All utility shut-off valves should be marked clearly, including which one is "open" and which one is "close," sources advice. Also, list the locations of those shut-off valves in a fire and disaster manual, and use a floor plan to mark where they are, they advise. Some valves, especially sectional valves, might be above the ceiling tiles, they note.

• Work with your local firefighters to ensure they are familiar with the layout of your building. While the fire marshal regularly checks out the Powder River facility's sprinkler system, the firefighters and volunteers with that department aren't familiar with the building, even though they are located only a block away, Kioschos says. Also, the building superintendent isn't always on site, she points out.

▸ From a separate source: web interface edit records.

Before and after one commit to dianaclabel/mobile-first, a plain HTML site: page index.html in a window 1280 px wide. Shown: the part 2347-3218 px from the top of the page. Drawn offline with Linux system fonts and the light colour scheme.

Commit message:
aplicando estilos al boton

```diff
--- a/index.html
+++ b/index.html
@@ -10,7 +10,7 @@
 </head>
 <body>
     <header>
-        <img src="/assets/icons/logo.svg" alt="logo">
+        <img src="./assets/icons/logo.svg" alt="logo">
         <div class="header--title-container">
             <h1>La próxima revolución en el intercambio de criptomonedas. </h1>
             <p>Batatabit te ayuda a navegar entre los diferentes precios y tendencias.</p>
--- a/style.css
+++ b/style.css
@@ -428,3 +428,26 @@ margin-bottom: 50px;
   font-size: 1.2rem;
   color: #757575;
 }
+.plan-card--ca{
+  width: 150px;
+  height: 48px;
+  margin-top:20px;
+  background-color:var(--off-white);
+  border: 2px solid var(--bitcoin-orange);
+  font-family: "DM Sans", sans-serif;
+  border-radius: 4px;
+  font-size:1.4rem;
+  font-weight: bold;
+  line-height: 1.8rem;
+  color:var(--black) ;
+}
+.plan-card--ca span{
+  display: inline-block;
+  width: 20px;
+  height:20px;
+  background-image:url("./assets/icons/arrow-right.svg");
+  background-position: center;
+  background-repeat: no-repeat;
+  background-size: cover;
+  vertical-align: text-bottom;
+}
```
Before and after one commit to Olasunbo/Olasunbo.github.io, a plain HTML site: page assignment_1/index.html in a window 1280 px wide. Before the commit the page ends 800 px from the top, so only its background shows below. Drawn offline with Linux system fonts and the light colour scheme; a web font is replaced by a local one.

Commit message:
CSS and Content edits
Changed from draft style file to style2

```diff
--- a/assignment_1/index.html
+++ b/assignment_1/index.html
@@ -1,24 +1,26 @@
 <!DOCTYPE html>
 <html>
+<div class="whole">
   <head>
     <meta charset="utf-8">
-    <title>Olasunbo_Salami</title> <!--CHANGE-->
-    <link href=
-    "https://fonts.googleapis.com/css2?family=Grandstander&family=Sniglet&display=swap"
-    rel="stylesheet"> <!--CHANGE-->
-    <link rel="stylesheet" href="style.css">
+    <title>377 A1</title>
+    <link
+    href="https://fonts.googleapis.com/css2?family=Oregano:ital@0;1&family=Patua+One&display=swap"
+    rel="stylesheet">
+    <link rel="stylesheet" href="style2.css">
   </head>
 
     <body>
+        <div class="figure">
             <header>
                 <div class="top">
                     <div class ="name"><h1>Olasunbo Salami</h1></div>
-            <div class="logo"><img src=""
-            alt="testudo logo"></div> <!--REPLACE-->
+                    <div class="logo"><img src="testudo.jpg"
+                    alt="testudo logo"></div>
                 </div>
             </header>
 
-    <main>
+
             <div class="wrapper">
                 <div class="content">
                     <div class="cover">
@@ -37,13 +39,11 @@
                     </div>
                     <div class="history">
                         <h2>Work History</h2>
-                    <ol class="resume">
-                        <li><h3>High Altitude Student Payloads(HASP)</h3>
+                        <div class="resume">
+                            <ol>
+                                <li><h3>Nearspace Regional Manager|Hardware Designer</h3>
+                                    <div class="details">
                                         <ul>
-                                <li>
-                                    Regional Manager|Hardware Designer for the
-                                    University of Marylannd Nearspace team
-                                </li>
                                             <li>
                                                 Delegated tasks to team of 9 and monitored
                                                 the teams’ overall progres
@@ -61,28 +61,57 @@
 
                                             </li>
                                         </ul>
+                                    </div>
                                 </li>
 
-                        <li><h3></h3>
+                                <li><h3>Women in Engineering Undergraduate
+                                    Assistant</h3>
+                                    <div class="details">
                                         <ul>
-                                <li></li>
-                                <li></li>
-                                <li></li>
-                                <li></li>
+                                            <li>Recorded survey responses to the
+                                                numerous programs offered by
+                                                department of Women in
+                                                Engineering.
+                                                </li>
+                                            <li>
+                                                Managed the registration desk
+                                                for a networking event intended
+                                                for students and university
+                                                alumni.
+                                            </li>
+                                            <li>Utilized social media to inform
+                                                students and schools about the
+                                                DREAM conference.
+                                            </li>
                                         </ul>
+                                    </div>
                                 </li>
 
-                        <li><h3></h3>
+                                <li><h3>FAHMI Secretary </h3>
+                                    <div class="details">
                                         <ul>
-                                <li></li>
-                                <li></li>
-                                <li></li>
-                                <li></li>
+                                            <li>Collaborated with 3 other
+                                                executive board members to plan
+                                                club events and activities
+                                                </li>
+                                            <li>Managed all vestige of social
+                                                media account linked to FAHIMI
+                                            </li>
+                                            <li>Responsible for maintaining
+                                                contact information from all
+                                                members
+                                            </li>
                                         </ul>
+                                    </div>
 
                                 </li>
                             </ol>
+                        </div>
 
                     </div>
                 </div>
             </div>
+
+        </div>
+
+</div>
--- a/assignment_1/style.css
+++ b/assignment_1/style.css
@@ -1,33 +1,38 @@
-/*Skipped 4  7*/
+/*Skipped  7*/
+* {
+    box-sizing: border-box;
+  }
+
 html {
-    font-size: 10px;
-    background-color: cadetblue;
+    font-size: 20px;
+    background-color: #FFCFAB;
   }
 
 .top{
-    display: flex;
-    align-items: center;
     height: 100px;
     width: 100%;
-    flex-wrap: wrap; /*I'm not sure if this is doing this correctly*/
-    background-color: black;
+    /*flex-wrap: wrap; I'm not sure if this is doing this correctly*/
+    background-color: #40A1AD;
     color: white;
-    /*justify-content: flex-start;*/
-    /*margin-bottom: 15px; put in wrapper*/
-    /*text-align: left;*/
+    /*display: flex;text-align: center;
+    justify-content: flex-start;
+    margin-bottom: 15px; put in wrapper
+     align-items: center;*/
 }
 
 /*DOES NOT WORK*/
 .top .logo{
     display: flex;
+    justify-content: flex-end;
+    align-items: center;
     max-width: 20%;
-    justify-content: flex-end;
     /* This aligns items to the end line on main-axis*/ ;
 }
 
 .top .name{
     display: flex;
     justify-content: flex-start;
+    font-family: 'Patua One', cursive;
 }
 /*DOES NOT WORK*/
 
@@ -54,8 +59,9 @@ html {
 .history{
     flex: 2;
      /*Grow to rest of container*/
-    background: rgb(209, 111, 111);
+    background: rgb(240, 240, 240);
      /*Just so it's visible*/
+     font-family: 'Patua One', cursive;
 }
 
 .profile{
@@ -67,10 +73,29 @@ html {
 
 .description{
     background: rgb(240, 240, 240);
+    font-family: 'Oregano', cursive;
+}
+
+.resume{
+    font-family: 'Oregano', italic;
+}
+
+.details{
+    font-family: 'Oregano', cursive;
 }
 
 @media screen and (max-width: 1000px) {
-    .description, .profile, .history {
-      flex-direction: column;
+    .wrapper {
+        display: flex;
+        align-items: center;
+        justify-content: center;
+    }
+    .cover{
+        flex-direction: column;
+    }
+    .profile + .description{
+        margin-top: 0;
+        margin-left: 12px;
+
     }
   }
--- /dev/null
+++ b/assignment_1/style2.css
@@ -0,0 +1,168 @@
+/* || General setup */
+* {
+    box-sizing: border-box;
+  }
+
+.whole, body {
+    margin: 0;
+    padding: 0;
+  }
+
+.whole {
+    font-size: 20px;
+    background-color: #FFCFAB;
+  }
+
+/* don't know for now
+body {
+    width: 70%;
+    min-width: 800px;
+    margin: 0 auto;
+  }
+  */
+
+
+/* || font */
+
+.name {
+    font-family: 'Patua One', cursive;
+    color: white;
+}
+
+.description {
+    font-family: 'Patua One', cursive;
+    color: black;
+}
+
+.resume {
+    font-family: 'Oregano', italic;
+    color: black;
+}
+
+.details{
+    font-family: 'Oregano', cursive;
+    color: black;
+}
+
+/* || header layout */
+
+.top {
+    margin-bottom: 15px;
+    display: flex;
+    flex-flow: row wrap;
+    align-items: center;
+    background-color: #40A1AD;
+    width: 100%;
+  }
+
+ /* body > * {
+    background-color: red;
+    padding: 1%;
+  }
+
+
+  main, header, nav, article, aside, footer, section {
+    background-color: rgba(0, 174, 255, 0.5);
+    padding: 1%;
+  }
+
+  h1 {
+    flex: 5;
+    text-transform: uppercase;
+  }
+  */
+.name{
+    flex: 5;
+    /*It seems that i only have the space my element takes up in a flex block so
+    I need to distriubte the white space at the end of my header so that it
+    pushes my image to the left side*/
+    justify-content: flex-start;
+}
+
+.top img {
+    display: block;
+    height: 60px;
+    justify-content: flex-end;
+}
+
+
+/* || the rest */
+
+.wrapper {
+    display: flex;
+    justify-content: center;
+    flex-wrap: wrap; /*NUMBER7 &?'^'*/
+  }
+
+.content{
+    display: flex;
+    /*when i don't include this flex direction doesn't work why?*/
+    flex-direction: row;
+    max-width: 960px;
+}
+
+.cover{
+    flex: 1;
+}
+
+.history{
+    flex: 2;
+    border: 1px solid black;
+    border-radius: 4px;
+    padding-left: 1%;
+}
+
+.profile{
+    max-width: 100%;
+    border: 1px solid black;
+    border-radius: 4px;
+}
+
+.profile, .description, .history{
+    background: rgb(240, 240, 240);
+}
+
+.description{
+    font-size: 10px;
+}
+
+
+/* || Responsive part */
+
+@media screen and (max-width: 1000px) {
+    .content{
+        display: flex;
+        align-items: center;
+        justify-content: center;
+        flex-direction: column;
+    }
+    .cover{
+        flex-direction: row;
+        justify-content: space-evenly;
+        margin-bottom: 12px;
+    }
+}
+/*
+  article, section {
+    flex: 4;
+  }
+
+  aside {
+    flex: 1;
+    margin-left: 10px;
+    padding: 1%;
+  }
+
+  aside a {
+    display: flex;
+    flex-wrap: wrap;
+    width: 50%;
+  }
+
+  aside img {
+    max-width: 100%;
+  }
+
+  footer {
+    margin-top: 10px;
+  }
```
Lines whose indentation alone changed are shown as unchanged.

"If you're at a facility open 24 hours, there's always someone around," Kioschos says. "We're an ASC; we close at 5. What if this happens after 5, and security lets them in? Do they know where to go?"

To address this issue, firefighters have been doing walk-throughs to become familiar with the building, Kioschos says. (For another water damage incident, see story, below.)

Rare earthquake causes water leak

In April 2008, the Midwest experienced a small earthquake. When staff arrived the next morning at Kendall Pointe Surgery Center in Oswego, IL, they discovered a small cold water feed supply line to a sink had broken. About 2 inches of water had poured into the PACU area.

"Like a Code Blue, you respond without really thinking about it," says Angie Burns, administrator. "We saw the water, we got towels and piled them around the leak until we could get a plumber to it." The plumber was called immediately to stop the water flow, and then the staff turned to cleaning up.

Mark Mayo, executive director, ASC Association of Illinois, said, "Cleanup was not as simple as mopping." As the situation created a start to a mold condition, cleanup required fungicide, air drying, and removal and replacement of a lower portion of drywall and insulation between some walls, as water had seeped up drywall, Mayo says. None of the damage reached the ORs.

When the water leak was discovered, Burns immediately went home and retrieved a shop vac to vacuum up the water. She also called a national firm that brought additional shop vacs to vacate the water. That company also used massive fans to dry the center. The center managers contacted the insurance company to report the damage. This step should be taken immediately, because the insurance company will provide instructions and start a claim, Burns says.

The managers contacted another company to handle the water remediation and mold remediation.

The center was closed for only one day (Friday). The vendors worked over the weekend, including nights, so the center could reopen Monday.